President Biden's proposed infrastructure plan finds majority support among the U.S. public, with several specific areas of investment viewed as worthwhile across party lines. Americans are also largely on board with increasing taxes on corporations and getting the wealthy to pay for it.
Nationwide, 58% approve of the administration's infrastructure proposal. This includes 90% of Democrats and a 57%-majority of independents, but only 19% of Republicans. People of color approve of the plan in large numbers, while White Americans are split fairly evenly, divided by partisanship and ideology.
Americans broadly approve of Congress passing bills to fund a variety of types of infrastructure spending. At least 3 in 4 approve of spending additional federal money on five areas of investment, when asked generally without Biden's name or either party attached. Most popular is building or repairing American roads and bridges (87%). Close behind that are replacing or repairing water pipes (85%) and providing more home care for the elderly (83%), followed by installing broadband internet in rural areas (78%) and building public schools (73%). Each of these items finds majority approval among Democrats, independents and Republicans alike.
While less popular overall, building more rail lines and setting up electric car charging stations are also met with majority support — by closer to six in 10 Americans. These items, especially support for charging stations, tend to divide people along familiar partisan lines.
To pay for infrastructure, most Americans would favor raising taxes on both large corporations and people making over $400,000 annually — seven in 10 each. Both of these measures find support among approximately half of Republicans, as well as large majorities of Democrats and independents. By contrast, only four in 10 Americans would support raising taxes specifically on people who use roads and bridges more.
Back to Biden's infrastructure plan — its 58% approval level is the same as. These two views are highly correlated: those who disapprove of Biden also tend to oppose his infrastructure proposal, even after controlling for respondents' partisanship.
Support for the plan is probably also related to more general views about government spending to stimulate the economy.
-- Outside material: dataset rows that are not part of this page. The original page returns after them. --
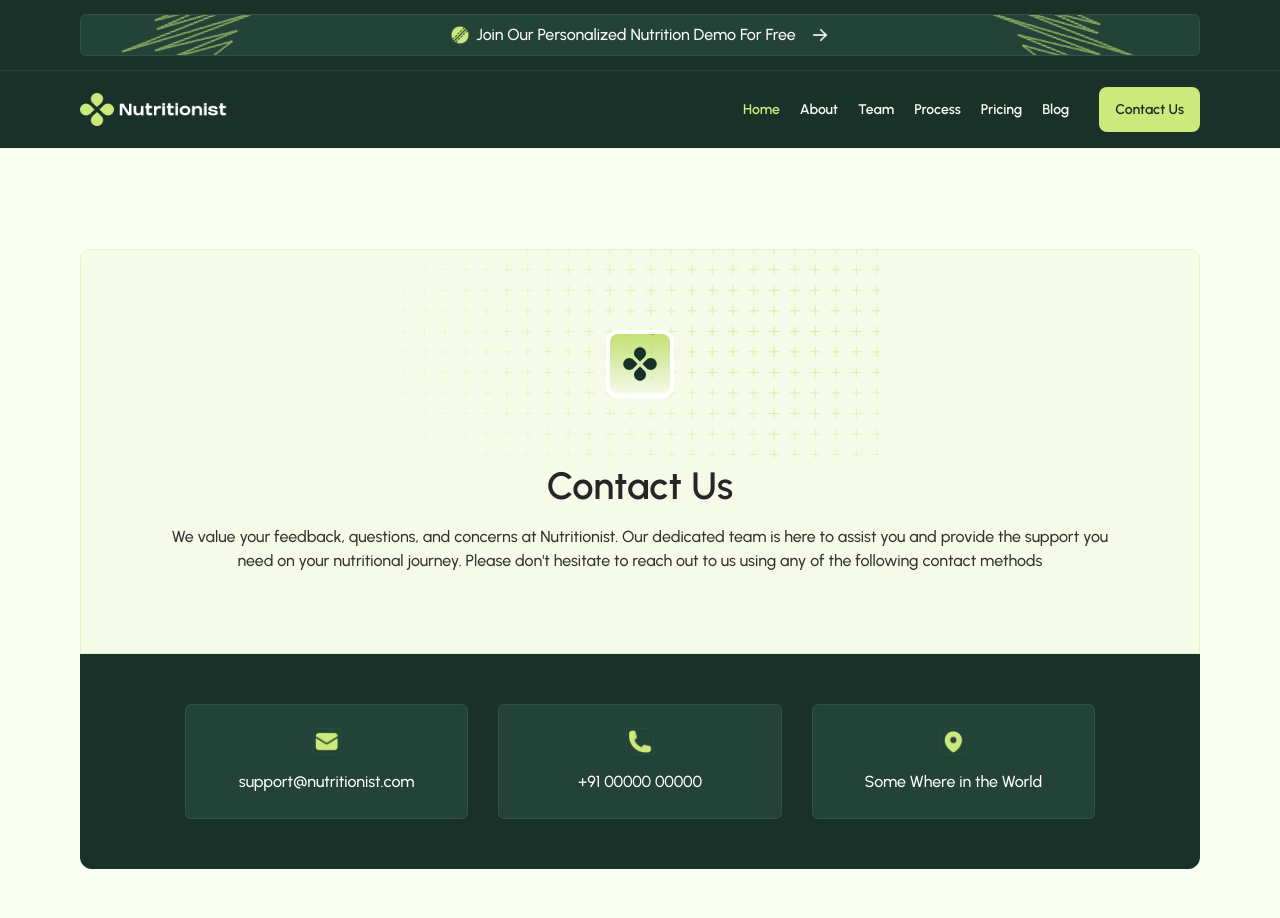
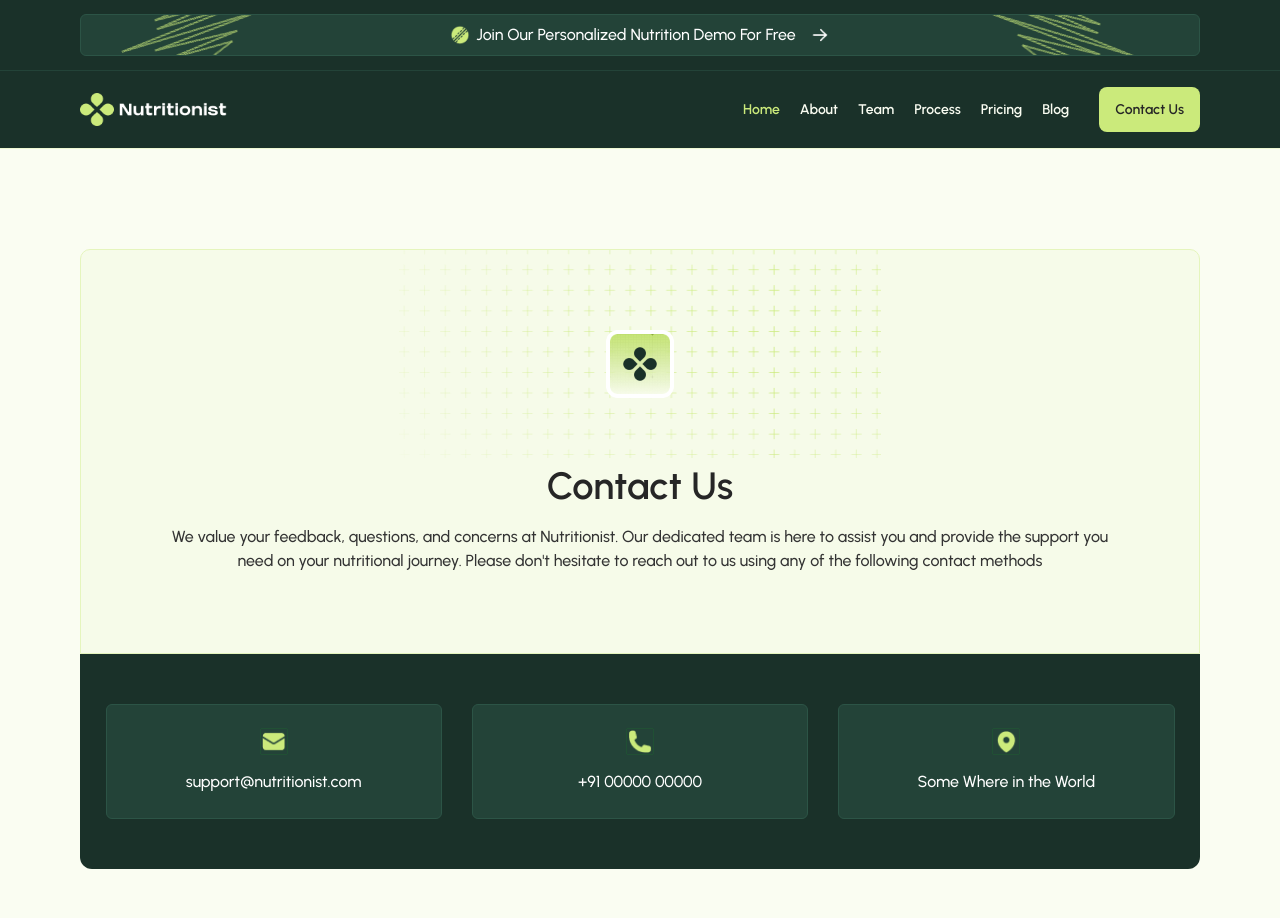
Before and after one commit to RaghadDeveloper/Nutritionist, a React (Vite) app: page /contact in a window 1280 px wide. Shown: the top 918 px of the page. Built offline with nearby package versions, Linux system fonts and the light colour scheme.

Commit message:
Update ContactInfoCard

```diff
--- a/src/Components/ContactInfo/ContactInfo.css
+++ b/src/Components/ContactInfo/ContactInfo.css
@@ -20,7 +20,7 @@
 
 }
 
-@media (max-width: 1200px) {
+@media (max-width: 1250px) {
     .WO-Buttons {
         flex-wrap: wrap;
 
--- a/src/Components/ContactInfoCard/ContactInfoCard.css
+++ b/src/Components/ContactInfoCard/ContactInfoCard.css
@@ -51,6 +51,14 @@
     color: var(--light-green);
 }
 
+@media (max-width:1740px) {
+    .ContactInfoCard {
+        flex-shrink: 0;
+
+    }
+
+}
+
 @media (min-width:769px) and (max-width: 1440px) {
     .ContactInfoCard {
         border-radius: 6px;
```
Those who say the recent economic relief package was helpful to the economy are more likely than others to approve of the infrastructure plan (again controlling for party).
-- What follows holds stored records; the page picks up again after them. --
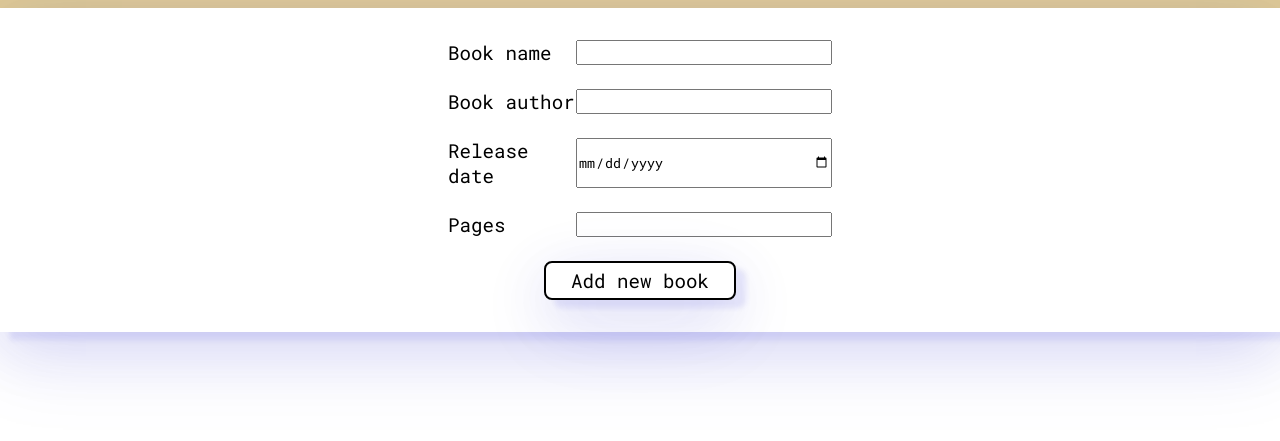
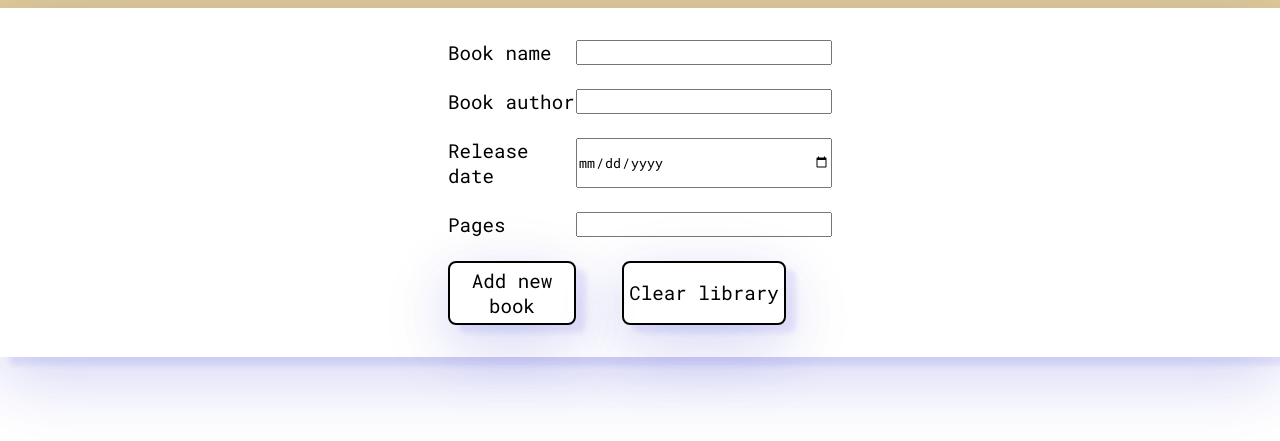
Before and after one commit to KoatKoetl/TheOdinProject---Library-exercise, a plain HTML site: page index.html in a window 1280 px wide. Shown: the part 95-536 px from the top of the page. Drawn offline with Linux system fonts and the light colour scheme.

Commit message:
Add button to reset library

```diff
--- a/index.html
+++ b/index.html
@@ -26,6 +26,7 @@
         <input type="number" id="pages" name="pages" min="1" max="1000" />
         <!-- <input type="file" name="bookCover" id="cover" accept="image/*" /> -->
         <button id="addBook" type="submit">Add new book</button>
+        <button id="clearCache" type="button">Clear library</button>
       </form>
     </div>
     <div id="booksStorage"></div>
--- a/script.js
+++ b/script.js
@@ -4,8 +4,11 @@ const author = document.getElementById("bookAuthor");
 const releaseYear = document.getElementById("releaseYear");
 const pages = document.getElementById("pages");
 
-// Button to add and div to store the card with book info
+// Buttons
 const addBook = document.getElementById("addBook");
+const clearCache = document.getElementById("clearCache");
+
+// Storage of book cards
 const booksStorage = document.getElementById("booksStorage");
 
 // Form to fill with info about book
@@ -13,6 +16,9 @@ const bookForm = document.getElementById("bookForm");
 
 // Image cover of book
 const cover = document.getElementById("cover");
+
+const myLibrary = [];
+let bookOrder = 0;
 
 // Click on button add book call all needed functions
 addBook.addEventListener("click", function (event) {
@@ -32,8 +38,14 @@ addBook.addEventListener("click", function (event) {
   }
 });
 
-const myLibrary = [];
-bookOrder = 0;
+clearCache.addEventListener("click", () => {
+  myLibrary.length = 0;
+  bookOrder = 0;
+  // while (booksStorage.firstChild) {
+  //   booksStorage.removeChild(booksStorage.lastChild);
+  // }
+  booksStorage.replaceChildren();
+});
 
 function book(title, author, releaseYear, pages) {
   this.title = title;
--- a/style.css
+++ b/style.css
@@ -28,9 +28,9 @@ header {
   grid-column: 1 / 3;
 }
 #addBook {
-  grid-column: 1 / 3;
+  grid-column: 1 / 2;
   justify-self: center;
-  width: 50%;
+  width: 100%;
   border: 2px solid black;
   border-radius: 0.5rem;
   padding: 0.3rem;
@@ -39,6 +39,24 @@ header {
   font-size: 1.2rem;
 }
 #addBook:hover {
+  background-color: rgba(184, 135, 11, 0.432);
+}
+#addBook:active {
+  background-color: rgba(116, 85, 6, 0.432);
+  color: white;
+  transform: scale(0.9);
+}
+#clearCache {
+  grid-column: 2 / 3;
+  justify-self: center;
+  border: 2px solid black;
+  border-radius: 0.5rem;
+  padding: 0.3rem;
+  background-color: transparent;
+  box-shadow: rgba(60, 60, 214, 0.1) 10px 8px 5px, rgba(19, 19, 172, 0.1) 0px 16px 56px, rgba(29, 29, 212, 0.1) 0px 24px 80px;
+  font-size: 1.2rem;
+}
+#clearCache:hover {
   background-color: rgba(184, 135, 11, 0.432);
 }
 #addBook:active {
```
This CBS News survey was conducted by YouGov using a nationally representative sample of 2,527 U.S. residents interviewed between April 21-24, 2021. This sample was weighted according to gender, age, race and education based on the American Community Survey, conducted by the U.S. Bureau of the Census, as well as the 2020 presidential vote and registration status. The margin of error is ±2.3 points.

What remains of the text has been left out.